In the past, surgeons selected “off-the-shelf” knee implants from a range of prefabricated, standard, fixed models. Now, few things epitomise the wonders of modern surgery like customised knee implants, created using 3D printing. Are you considering knee replacement surgery – are you aware of your options?
One size fits all…or does it?
When opting for prefabricated knee implants, surgeons chose the best fit, based on the patient’s individual size, shape and stature, and then adjusted the implant during surgery.
This approach has several disadvantages. Because the prefabricated knees are standard sizes, surgeons may have to make compromises in terms of fit. While these may be extremely minor they may lead to loss in improvement in symptoms after surgery. Pain can be caused by implant overhang, where the replacement knee hangs over the bone, or implant underhang, where the bone is left exposed and uncovered because the implant is too small. There can also be discomfort because the implant is not aligned properly.
Advantages of patient-specific implants
With patient-specific implants, the replacement knee is designed to fit the patient, rather than patients having to fit around the size and style of the implant. It is an important difference.
The advantages of having an implant that is individually made for you include:
- a reduced risk of residual pain after surgery
- a more natural feeling knee as the implant follows the precise shape and contour of your real knee
- the opportunity to preserve as much of your existing bone as possible
How does it work?
The technology used to create these implants is state of the art. Patients undergo a CT scan which enables surgeons to create a three dimensional image of the joint that has been damaged. This information is then used by the computer software to design a custom-made implant, taking into account both the patient’s size and stature but also any underlying arthritic abnormalities, such as bone spurs, cysts or flattening of the joint. The knee implant is then printed using 3D printing technology to create an exact fit with the patient’s own body.
This technology also allows surgeons to rehearse the operation beforehand, planning where to make incisions and how to realign the bone using the 3D model. It is better for patients if these decisions can be made before they are on the operating table as it reduces the amount of time they need to be anaesthetised and may speed recovery times.
There are also significant cost-savings for hospitals, which no longer have to maintain a full stock of hip and knee replacements and keep all of the implants sterilised in case they are needed during surgery.
Who could benefit?
Customised knee implants are suitable for people with painful joint disease due to:
- Traumatic arthritis
- Rheumatoid arthritis, or
- Osteonecrosis of the knee
3D printing has the potential to transform healthcare. Already we have seen a surgeon use this technology to create a new pelvis for a man who had lost his to cancer.

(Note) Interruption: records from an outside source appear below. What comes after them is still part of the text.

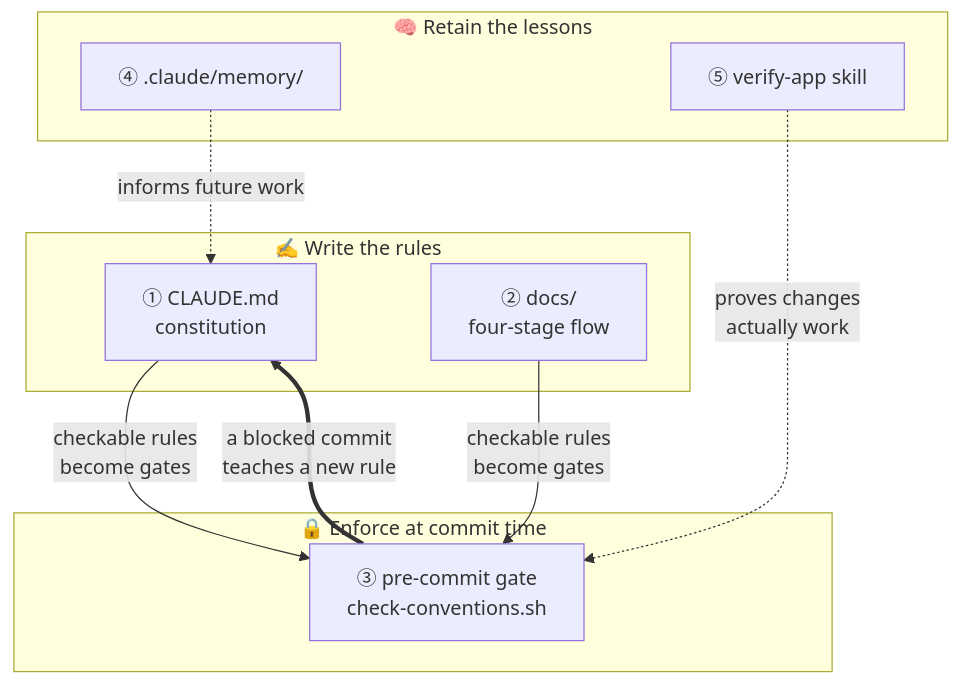
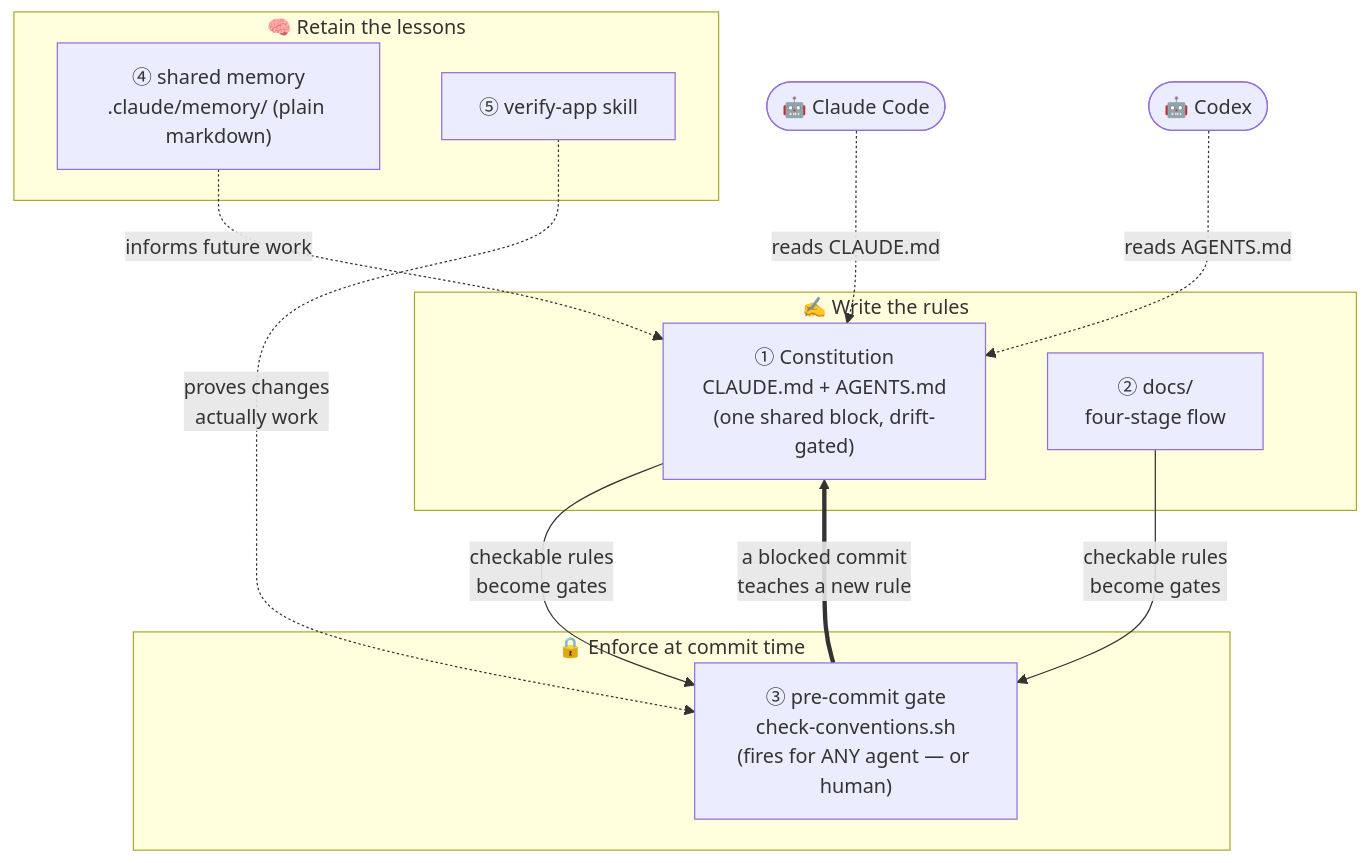
One commit to icurfer/ic-praxis changed the first of 5 diagrams in README.md. Above: the diagram before and after it, drawn with Mermaid. The commit also changed other lines of this file and 1 other file, not shown here.

First line of the commit message:
docs: agent-neutral README diagrams — Codex alongside Claude Code

````diff
--- a/README.md
+++ b/README.md
@@ -69,20 +69,22 @@
 ```mermaid
 flowchart TB
     subgraph WRITE["✍️ Write the rules"]
-        A1["① CLAUDE.md<br/>constitution"]
+        A1["① Constitution<br/>CLAUDE.md + AGENTS.md<br/>(one shared block, drift-gated)"]
         A2["② docs/<br/>four-stage flow"]
     end
     subgraph ENFORCE["🔒 Enforce at commit time"]
-        A3["③ pre-commit gate<br/>check-conventions.sh"]
+        A3["③ pre-commit gate<br/>check-conventions.sh<br/>(fires for ANY agent — or human)"]
     end
     subgraph RETAIN["🧠 Retain the lessons"]
-        A4["④ .claude/memory/"]
+        A4["④ shared memory<br/>.claude/memory/ (plain markdown)"]
         A5["⑤ verify-app skill"]
     end
 
+    CC(["🤖 Claude Code"]) -. "reads CLAUDE.md" .-> A1
+    CX(["🤖 Codex"]) -. "reads AGENTS.md" .-> A1
     A1 -- "checkable rules<br/>become gates" --> A3
     A2 -- "checkable rules<br/>become gates" --> A3
     A3 == "a blocked commit<br/>teaches a new rule" ==> A1
     A4 -. "informs future work" .-> A1
     A5 -. "proves changes<br/>actually work" .-> A3
 ```
````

With around 200,000 hip and knee replacements in England and Wales each year, there are a lot of patients who could benefit from individualised implants now and in the future.